- **Your task**
Within the records, find every line that includes the word "DeepSeek" and copy it.

- **Data listing**
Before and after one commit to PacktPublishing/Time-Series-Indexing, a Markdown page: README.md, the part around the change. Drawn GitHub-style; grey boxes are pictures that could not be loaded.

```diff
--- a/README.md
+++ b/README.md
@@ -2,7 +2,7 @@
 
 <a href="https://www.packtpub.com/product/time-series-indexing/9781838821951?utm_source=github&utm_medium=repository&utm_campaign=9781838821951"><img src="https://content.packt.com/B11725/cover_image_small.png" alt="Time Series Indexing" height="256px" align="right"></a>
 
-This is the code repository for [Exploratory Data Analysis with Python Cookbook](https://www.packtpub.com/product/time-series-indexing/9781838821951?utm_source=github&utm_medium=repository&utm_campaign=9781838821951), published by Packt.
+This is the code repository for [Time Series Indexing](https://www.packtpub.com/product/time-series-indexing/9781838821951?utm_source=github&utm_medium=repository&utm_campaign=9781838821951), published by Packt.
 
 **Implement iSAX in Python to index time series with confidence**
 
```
...
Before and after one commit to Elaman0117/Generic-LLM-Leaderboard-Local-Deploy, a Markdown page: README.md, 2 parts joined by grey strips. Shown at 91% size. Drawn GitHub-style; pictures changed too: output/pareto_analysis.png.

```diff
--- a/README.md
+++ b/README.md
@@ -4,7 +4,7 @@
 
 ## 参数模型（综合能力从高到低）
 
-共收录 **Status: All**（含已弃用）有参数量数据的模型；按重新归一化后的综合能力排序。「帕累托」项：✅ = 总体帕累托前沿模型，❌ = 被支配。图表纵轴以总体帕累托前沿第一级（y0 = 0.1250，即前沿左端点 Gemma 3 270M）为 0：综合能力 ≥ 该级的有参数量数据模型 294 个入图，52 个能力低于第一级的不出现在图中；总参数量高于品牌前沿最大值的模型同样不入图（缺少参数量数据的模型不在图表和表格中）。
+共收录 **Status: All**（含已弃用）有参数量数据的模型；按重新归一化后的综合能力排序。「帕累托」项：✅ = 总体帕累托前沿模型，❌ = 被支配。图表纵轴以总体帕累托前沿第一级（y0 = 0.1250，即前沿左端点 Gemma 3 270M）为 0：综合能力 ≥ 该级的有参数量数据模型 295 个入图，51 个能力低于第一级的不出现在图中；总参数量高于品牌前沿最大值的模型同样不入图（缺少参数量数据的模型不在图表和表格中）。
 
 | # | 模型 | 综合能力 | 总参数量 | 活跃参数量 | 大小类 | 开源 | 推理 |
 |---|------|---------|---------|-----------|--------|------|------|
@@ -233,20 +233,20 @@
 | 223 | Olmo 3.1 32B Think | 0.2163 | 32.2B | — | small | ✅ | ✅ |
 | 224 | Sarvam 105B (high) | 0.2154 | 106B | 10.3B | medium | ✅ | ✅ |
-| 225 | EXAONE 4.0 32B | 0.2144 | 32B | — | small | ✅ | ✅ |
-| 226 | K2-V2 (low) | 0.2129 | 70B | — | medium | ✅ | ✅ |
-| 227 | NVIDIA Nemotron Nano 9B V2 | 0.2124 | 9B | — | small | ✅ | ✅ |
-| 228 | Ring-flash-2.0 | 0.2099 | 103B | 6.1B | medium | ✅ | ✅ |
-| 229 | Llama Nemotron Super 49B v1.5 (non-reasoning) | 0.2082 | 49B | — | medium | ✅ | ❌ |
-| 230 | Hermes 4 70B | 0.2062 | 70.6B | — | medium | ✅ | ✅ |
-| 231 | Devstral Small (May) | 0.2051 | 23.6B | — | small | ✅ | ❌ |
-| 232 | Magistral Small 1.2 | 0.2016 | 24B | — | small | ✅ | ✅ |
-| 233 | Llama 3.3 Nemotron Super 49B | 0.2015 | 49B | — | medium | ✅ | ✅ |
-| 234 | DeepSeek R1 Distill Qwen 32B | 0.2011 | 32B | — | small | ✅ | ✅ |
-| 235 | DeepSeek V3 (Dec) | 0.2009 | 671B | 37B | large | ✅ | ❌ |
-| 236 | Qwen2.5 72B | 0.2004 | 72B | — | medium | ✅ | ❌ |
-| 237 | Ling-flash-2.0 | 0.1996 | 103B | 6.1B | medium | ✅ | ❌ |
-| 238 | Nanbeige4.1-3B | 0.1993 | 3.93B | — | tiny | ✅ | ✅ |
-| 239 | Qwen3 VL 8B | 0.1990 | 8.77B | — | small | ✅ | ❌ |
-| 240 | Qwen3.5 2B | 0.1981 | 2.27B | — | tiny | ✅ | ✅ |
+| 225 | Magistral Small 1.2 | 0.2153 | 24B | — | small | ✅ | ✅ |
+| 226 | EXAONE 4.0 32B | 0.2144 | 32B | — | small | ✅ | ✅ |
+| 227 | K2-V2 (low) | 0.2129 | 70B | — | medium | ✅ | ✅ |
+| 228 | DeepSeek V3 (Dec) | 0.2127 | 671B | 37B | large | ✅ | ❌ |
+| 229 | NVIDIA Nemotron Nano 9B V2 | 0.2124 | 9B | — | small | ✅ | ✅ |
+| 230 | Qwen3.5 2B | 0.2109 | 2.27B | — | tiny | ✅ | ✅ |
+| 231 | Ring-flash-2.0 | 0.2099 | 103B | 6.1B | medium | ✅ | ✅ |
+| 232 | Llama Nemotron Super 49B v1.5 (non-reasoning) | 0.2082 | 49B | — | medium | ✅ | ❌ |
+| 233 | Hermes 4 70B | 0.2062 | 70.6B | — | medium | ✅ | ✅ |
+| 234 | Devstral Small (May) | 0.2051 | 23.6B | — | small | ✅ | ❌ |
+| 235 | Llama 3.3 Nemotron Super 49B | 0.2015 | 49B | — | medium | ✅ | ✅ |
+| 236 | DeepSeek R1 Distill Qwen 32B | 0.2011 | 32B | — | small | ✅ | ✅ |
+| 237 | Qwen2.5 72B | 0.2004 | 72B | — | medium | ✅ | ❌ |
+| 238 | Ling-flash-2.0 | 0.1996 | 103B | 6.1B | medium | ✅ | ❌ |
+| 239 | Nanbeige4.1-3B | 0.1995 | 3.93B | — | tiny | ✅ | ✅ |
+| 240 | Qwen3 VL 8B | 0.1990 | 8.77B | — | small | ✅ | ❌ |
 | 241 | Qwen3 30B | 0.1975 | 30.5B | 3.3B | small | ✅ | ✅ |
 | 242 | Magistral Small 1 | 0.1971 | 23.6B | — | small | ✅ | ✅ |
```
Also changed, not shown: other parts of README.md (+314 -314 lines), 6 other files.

- **Solution**
-| 234 | DeepSeek R1 Distill Qwen 32B | 0.2011 | 32B | — | small | ✅ | ✅ |
-| 235 | DeepSeek V3 (Dec) | 0.2009 | 671B | 37B | large | ✅ | ❌ |
+| 228 | DeepSeek V3 (Dec) | 0.2127 | 671B | 37B | large | ✅ | ❌ |
+| 236 | DeepSeek R1 Distill Qwen 32B | 0.2011 | 32B | — | small | ✅ | ✅ |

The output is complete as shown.